Aim of the task — Every line with "size" in it must be copied from the data.

++++

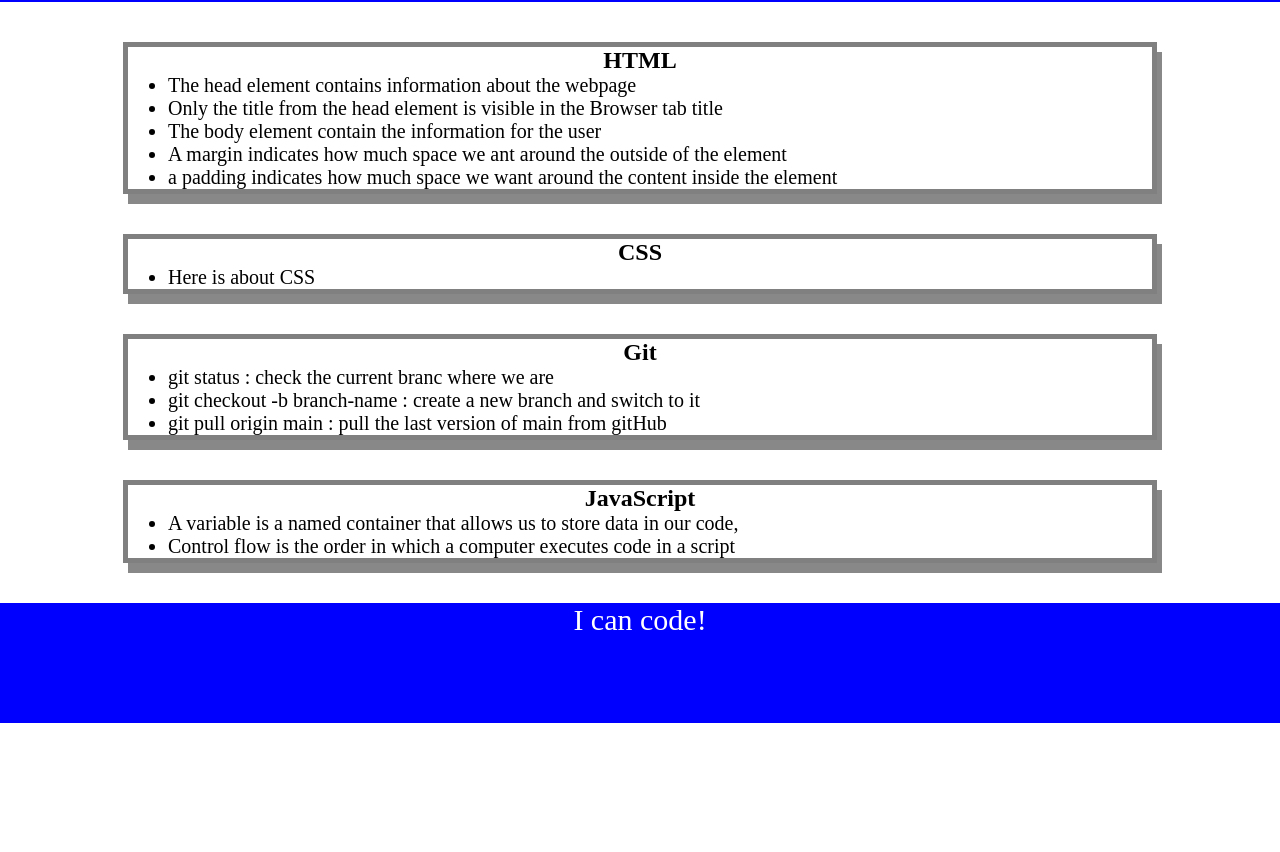
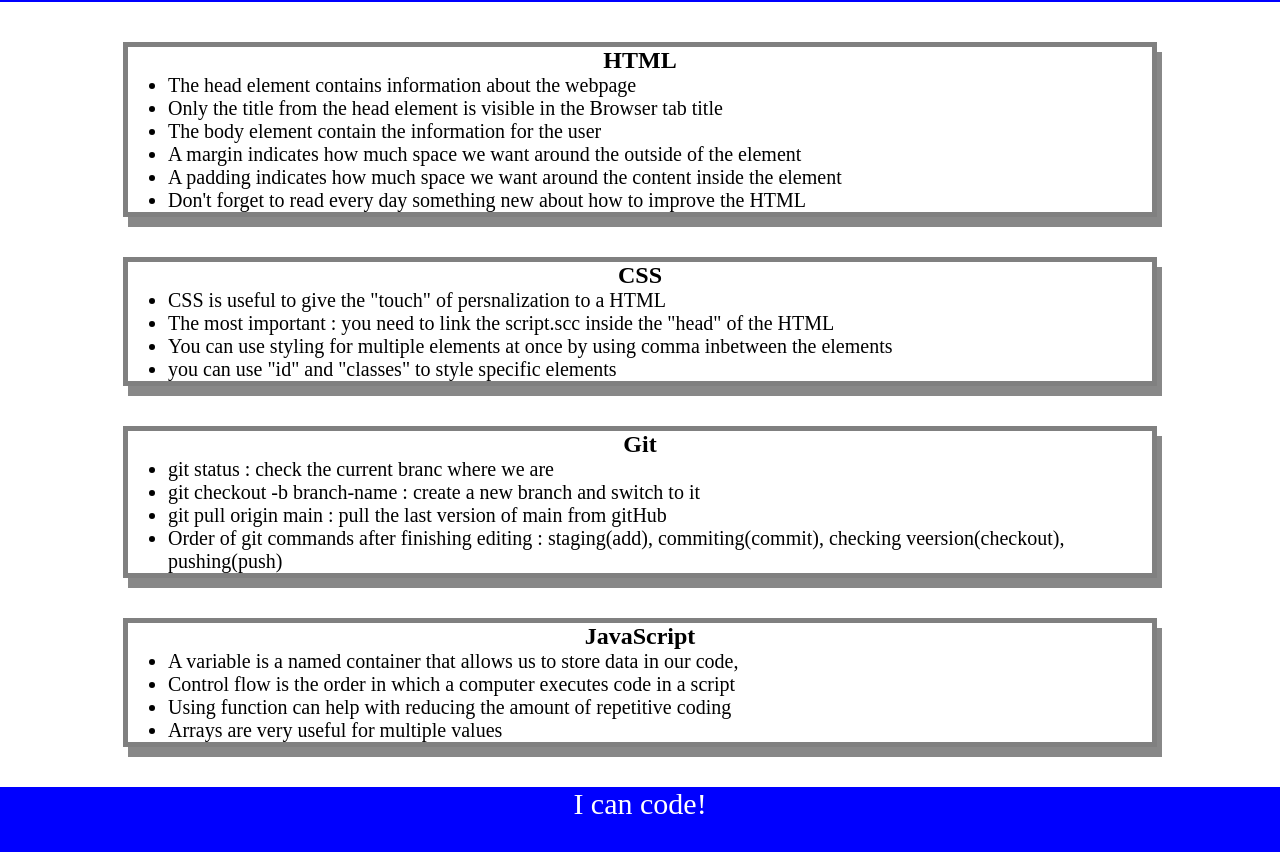
Before and after one commit to docbogdanc/prework-study-guide, a plain HTML site: page index.html in a window 1280 px wide. Shown: the part 118-970 px from the top of the page. Before the commit the page ends 841 px from the top, so only its background shows below. Drawn offline with Linux system fonts and the light colour scheme.

Commit message:
some few updates before publishing

```diff
--- a/index.html
+++ b/index.html
@@ -20,15 +20,19 @@
             <li>The head element contains information about the webpage</li>
             <li>Only the title from the head element is visible in the Browser tab title</li>
             <li>The body element contain the information for the user</li>
-            <li>A margin indicates how much space we ant around the outside of the element</li>
-            <li>a padding indicates how much space we want around the content inside the element</li>
+            <li>A margin indicates how much space we want around the outside of the element</li>
+            <li>A padding indicates how much space we want around the content inside the element</li>
+            <li>Don't forget to read every day something new about how to improve the HTML</li>
           </ul>
       </section>
 
       <section class="card" id="css-section">
           <h2>CSS</h2>
           <ul>
-            <li>Here is about CSS</li>
+            <li>CSS is useful to give the "touch" of persnalization to a HTML</li>
+            <li>The most important : you need to link the script.scc inside the "head" of the HTML</li>
+            <li>You can use styling for multiple elements at once by using comma inbetween the elements </li>
+            <li>you can use "id" and "classes" to style specific elements</li>
           </ul>
       </section>
 
@@ -38,6 +42,7 @@
             <li>git status : check the current branc where we are</li>
             <li>git checkout -b branch-name : create a new branch and switch to it</li>
             <li>git pull origin main : pull the last version of main from gitHub</li>
+            <li>Order of git commands after finishing editing : staging(add), commiting(commit), checking veersion(checkout), pushing(push)</li>
           </ul>
       </section>
 
@@ -46,6 +51,8 @@
           <ul>
             <li>A variable is a named container that allows us to store data in our code,</li>
             <li>Control flow is the order in which a computer executes code in a script</li>
+            <li>Using function can help with reducing the amount of repetitive coding</li>
+            <li>Arrays are very useful for multiple values</li>
           </ul>
       </section>
 
```
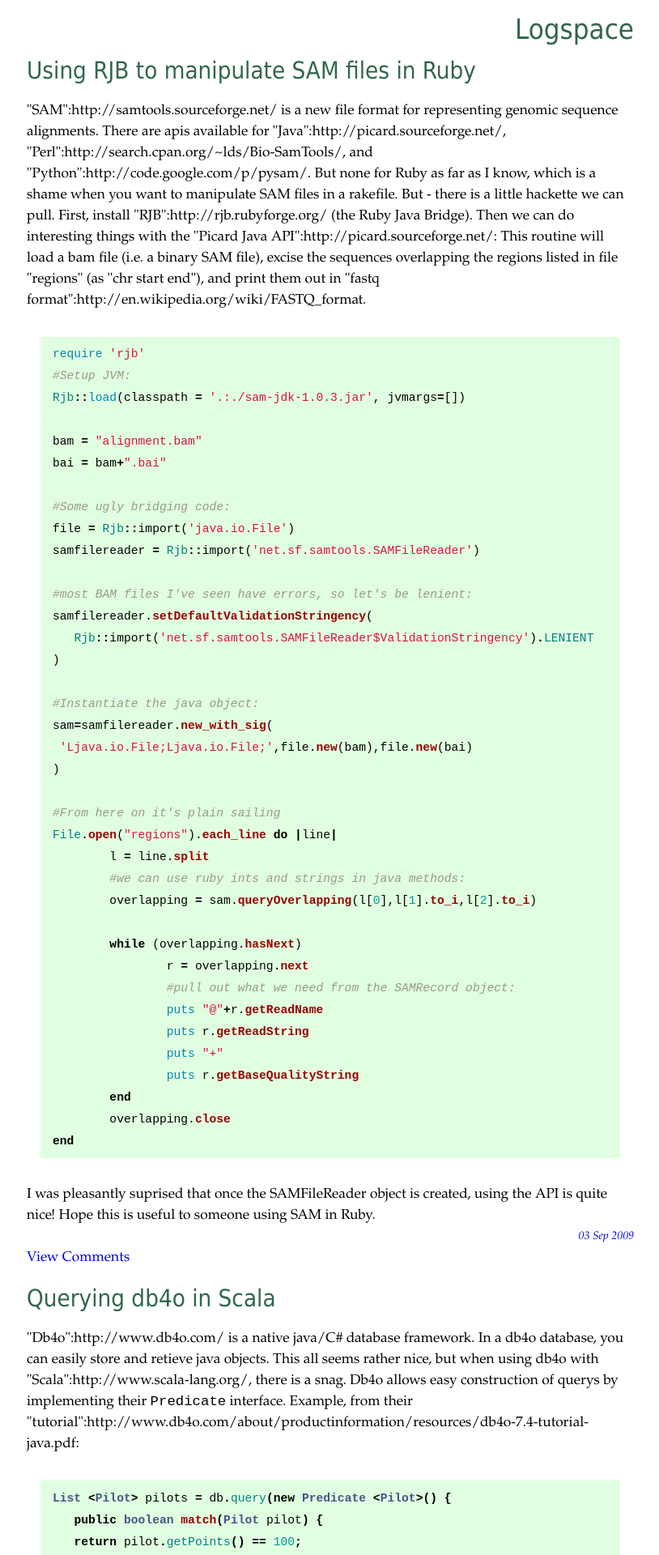
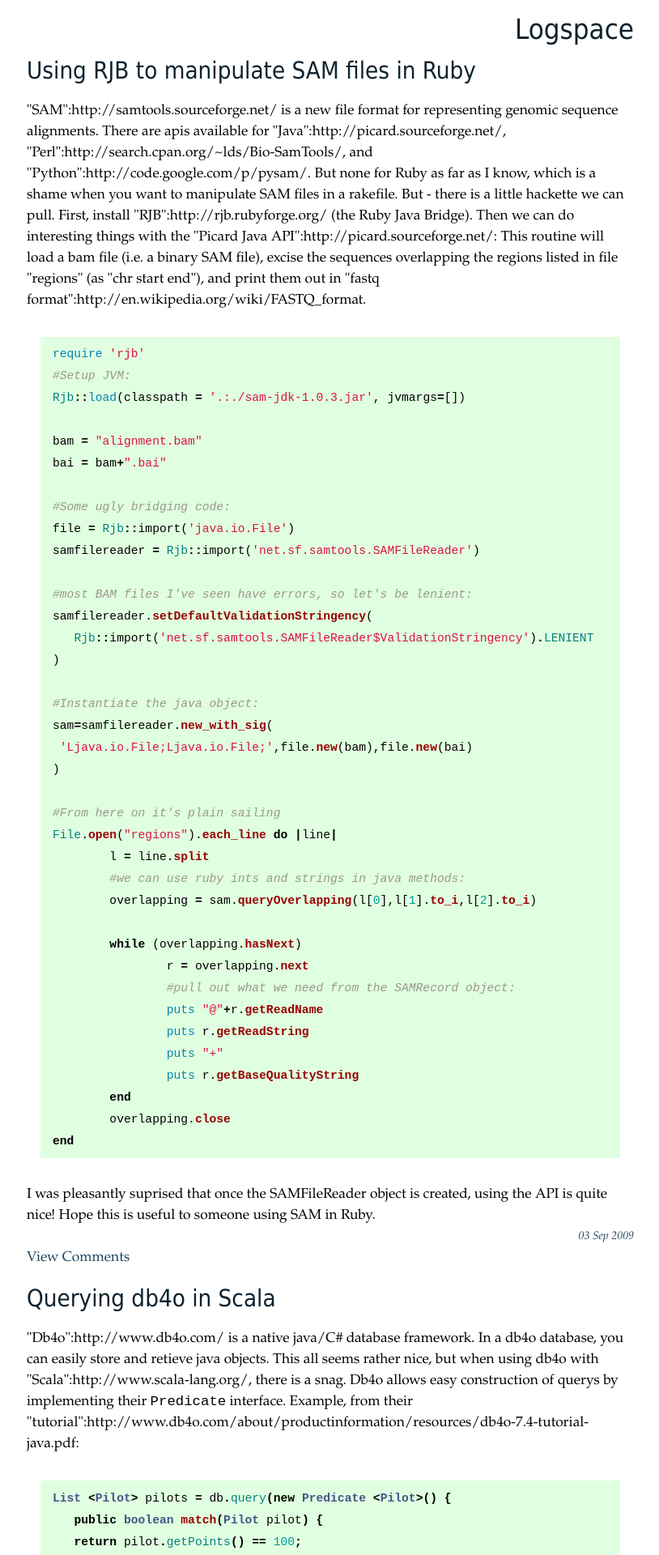
Before and after one commit to benb/benb.github.com, a Jekyll site: the page built from blog/index.html, in a window 1280 px wide. Shown: the top 1920 px of the page at 81% size, without its empty margins (232-1046 px from the left). Built offline with Jekyll 4.4.1, drawn with Linux system fonts in a browser that asks for light colours; comment, search, counter and statistics services are not loaded; a style sheet for code colours, icons or effects is not loaded.

Commit message:
tweak css

```diff
--- a/css/basic.css
+++ b/css/basic.css
@@ -1,5 +1,5 @@
 body {
-        font-family:'Junction','Hoefler Text',Palatino,'Palatino Linotype','Book Antiqua', 'URW Palladio L', georgia,'Bitstream Vera Serif',serif;
+        font-family:Palatino,'Palatino Linotype','Book Antiqua', 'URW Palladio L', georgia,'Bitstream Vera Serif',serif;
         font-size:13pt;
         max-width:750px;
         margin: 0 auto;
@@ -16,25 +16,25 @@ body {
 #header{
         color: #61374b;
         font-size:200%;
-        font-family:'Chunk','Tahoma','Geneva',sans-serif;
+        font-family:'Goudy Bookletter 1911', 'Chunk','Tahoma','Geneva',sans-serif;
         #text-shadow: #ccc 2px 2px 5px;
         float:right;
         width:400px;
         text-align:right;
 }
 .emph{
-        font-family:'Chunk','Tahoma','Geneva';
+        font-family:'Goudy Bookletter 1911','Chunk','Tahoma','Geneva';
 }
 h1 a{
-        color: #31674b;
+        color: #0E222E;
 }
 h2 a{
-        color: #31674b;
+        color: #0E222E;
 }
 
 h1, h2, h3, h4{
-        color: #31674b;
-        font-family:'Chunk','Tahoma','Geneva',sans-serif;
+        color: #0E222E;
+        font-family:'Goudy Bookletter 1911', 'Chunk','Tahoma','Geneva',sans-serif;
         #text-shadow: #ccc 2px 2px 5px;
         font-weight:500;
 }
@@ -53,13 +53,13 @@ A img{
         border:0;
         text-decoration:none;
 }
-A link{
+A{
         text-decoration: none;
-        color:#E3FFF2;
+        color:#1D455E;
 }
 A visited{
         text-decoration: none;
-        color:#E3F2FF;
+        color:#1D455E;
 }
 A{
         text-decoration: none;
```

++++

Answer —
Before and after one commit to benb/benb.github.com, a Jekyll site: the page built from blog/index.html, in a window 1280 px wide. Shown: the top 1920 px of the page at 81% size, without its empty margins (232-1046 px from the left). Built offline with Jekyll 4.4.1, drawn with Linux system fonts in a browser that asks for light colours; comment, search, counter and statistics services are not loaded; a style sheet for code colours, icons or effects is not loaded.
         font-size:13pt;
         font-size:200%;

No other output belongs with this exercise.